The benefits of fitting a rigid removable dressing (RRD) soon after transtibial amputation surgery have been well documented. RRDs enhance healing by immobilizing and supporting soft tissues. They prevent post-operative edema, protect the residuum from possible falls or trauma, and enable frequent access to the limb wound site.1 RRDs also help acclimate the limb to a total-contact environment, reduce phantom sensations and pain, and are effective in volume control. RRDs can be worn full time while the preparatory prosthesis is being fabricated and should be used during pre-prosthetic training and therapy. They are also a useful tool that can be worn intermittently with the prosthesis until the patient has built up tolerance to a full-time wear schedule.
This project began about ten years ago in an effort to fabricate a low-profile, lightweight, custom transtibial RRD on-site using simple tools and materials.
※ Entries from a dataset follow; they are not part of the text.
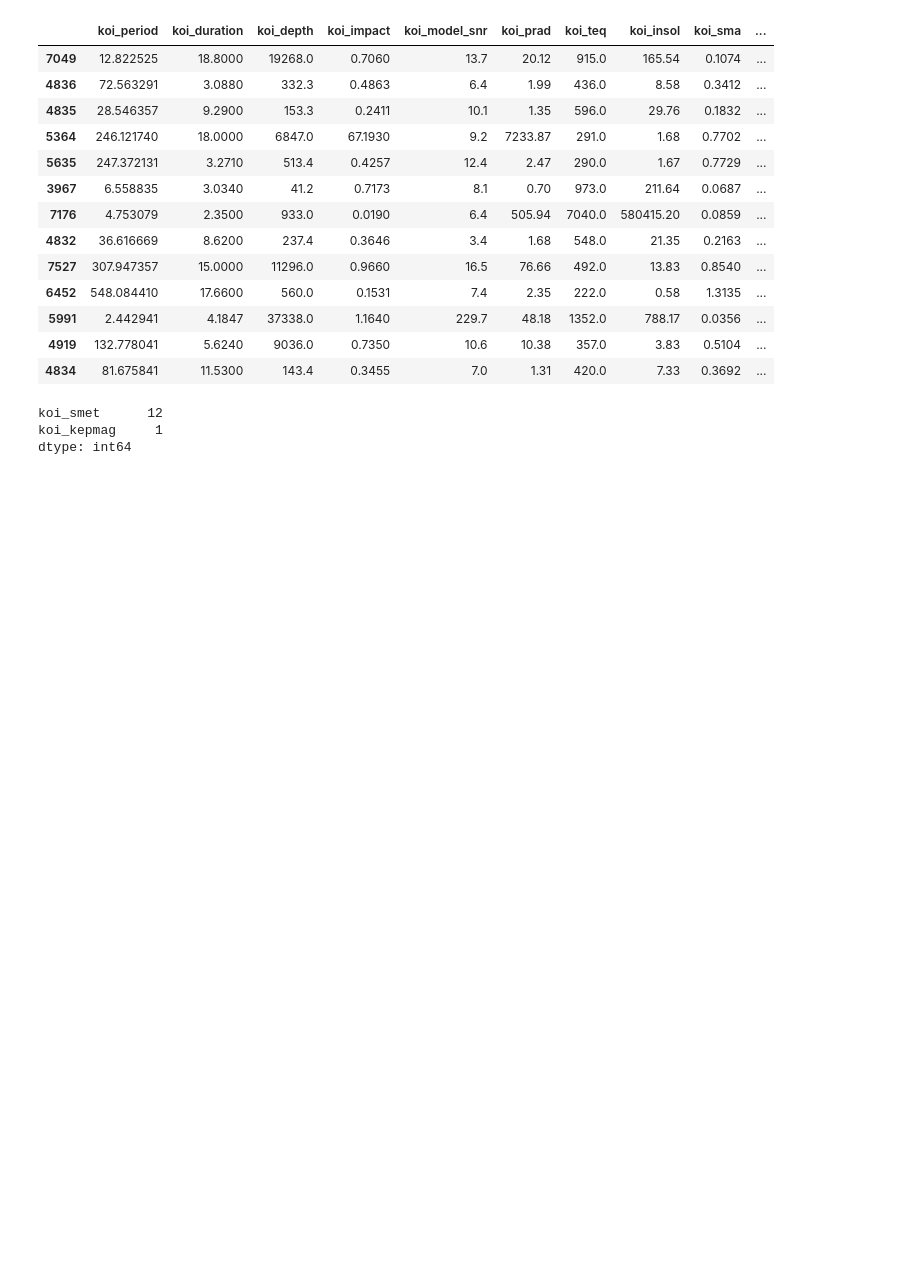
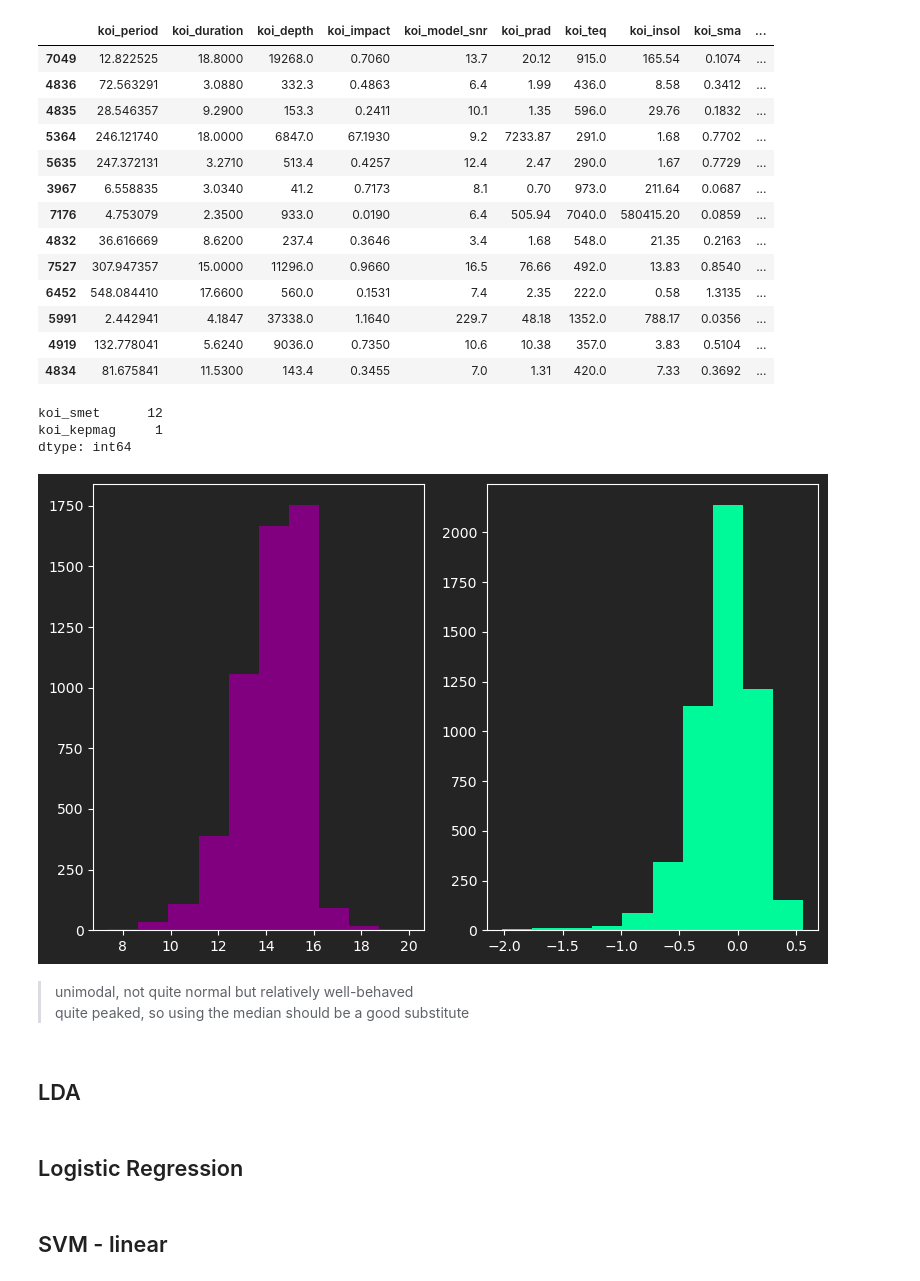
Before and after one commit to jbowen102/CS598_PSL_Project_1, a Jupyter notebook: Project1_dev.ipynb, the cells around one changed output. Drawn from its saved outputs; the diff is of its cells as text; code cells hidden in the pictures; blank space fills up the shorter version.

```diff
--- a/Project1_dev.ipynb
+++ b/Project1_dev.ipynb
@@ -270,0 +279,21 @@ dtype: int64
+# %%
+# keep only rows with 5 or fewer missing values
+keep_mask_train = X_train.isna().sum(axis=1) <= 5
+X_train = X_train.loc[keep_mask_train].copy()
+Y_train = Y_train.loc[keep_mask_train].copy()  # keep labels aligned
+
+keep_mask_test = X_test.isna().sum(axis=1) <= 5
+X_test = X_test.loc[keep_mask_test].copy()
+Y_test = Y_test.loc[keep_mask_test].copy()  # keep labels aligned
+# %%
+# now let's see what the distribution of this column's values look like
+fig, ax = plt.subplots(1, 2)
+fig.set_size_inches(8, 5)
+X_train["koi_kepmag"].hist(grid=False, ax = ax[0], color="purple");
+X_train["koi_smet"].hist(grid=False, ax = ax[1], color="mediumspringgreen");
+plt.tight_layout()
+# %% [output]
+[figure, added]
+# %% [markdown]
+> unimodal, not quite normal but relatively well-behaved
+quite peaked, so using the median should be a good substitute
@@ -270,0 +306,6 @@ dtype: int64
+# %% [markdown]
+## LDA
+# %% [markdown]
+## Logistic Regression
+# %% [markdown]
+## SVM - linear
```
Also changed, not shown: parts of 12 cells of this notebook.
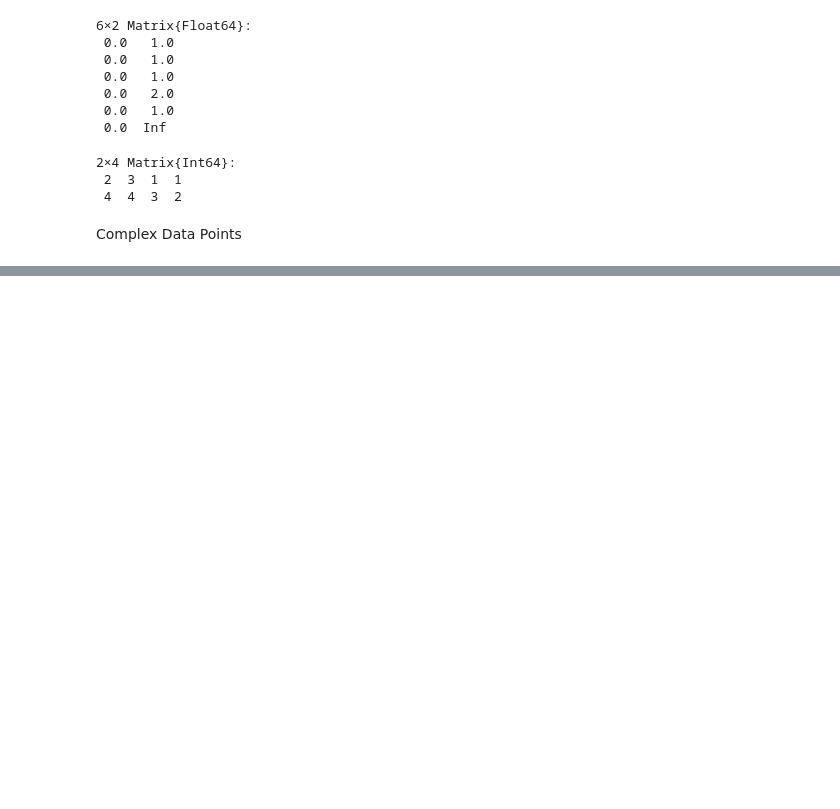
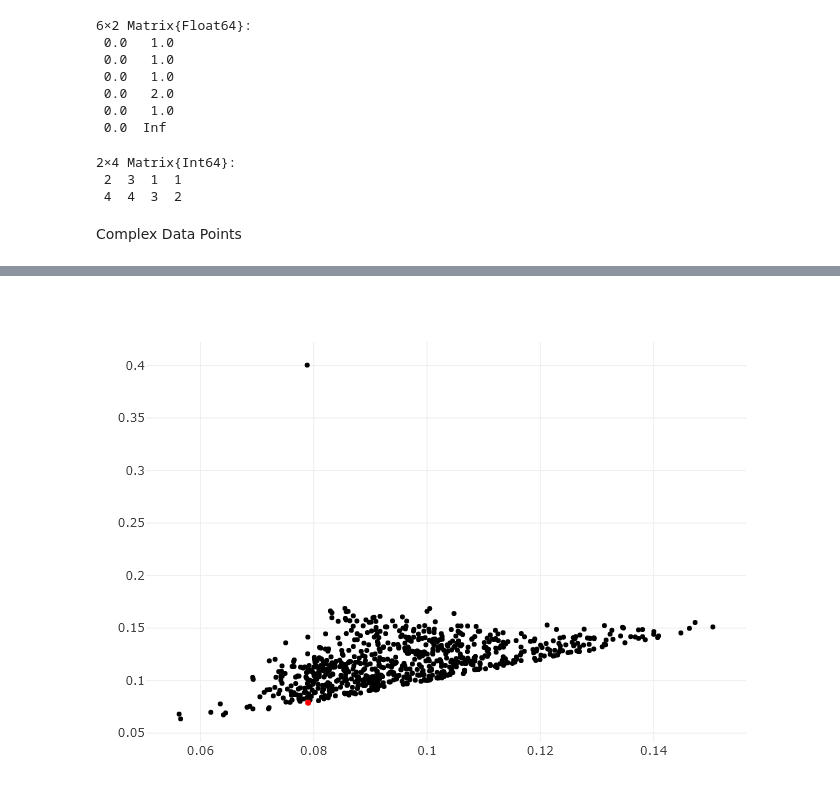
Before and after one commit to Jevi-Waugh/PH-AML, a Jupyter notebook: notebooks/features.ipynb, the cells around one changed output, grey strips where cells are left out. Saved outputs shown, nothing was run; the diff lists cells and outputs as text; code cells hidden in the pictures; blank space fills up the shorter version.

```diff
--- a/notebooks/features.ipynb
+++ b/notebooks/features.ipynb
@@ -118,0 +199,4 @@ plotclassrep_pjs(PH,dim=2, class=1)
+# %%
+plotpersistencediagram_pjs(PH, dim=1)
+# %% [output]
+[figure, added]
```
Also changed, not shown: parts of 17 cells of this notebook.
The model is essentially a modern version of the RRD designed and developed by Yeong-Chi Wu, MD, and Harold Krick, CP, at the Rehabilitation Institute of Chicago in 1977.2 Some of the materials are different, but overall, the concept and design were inspired by their work.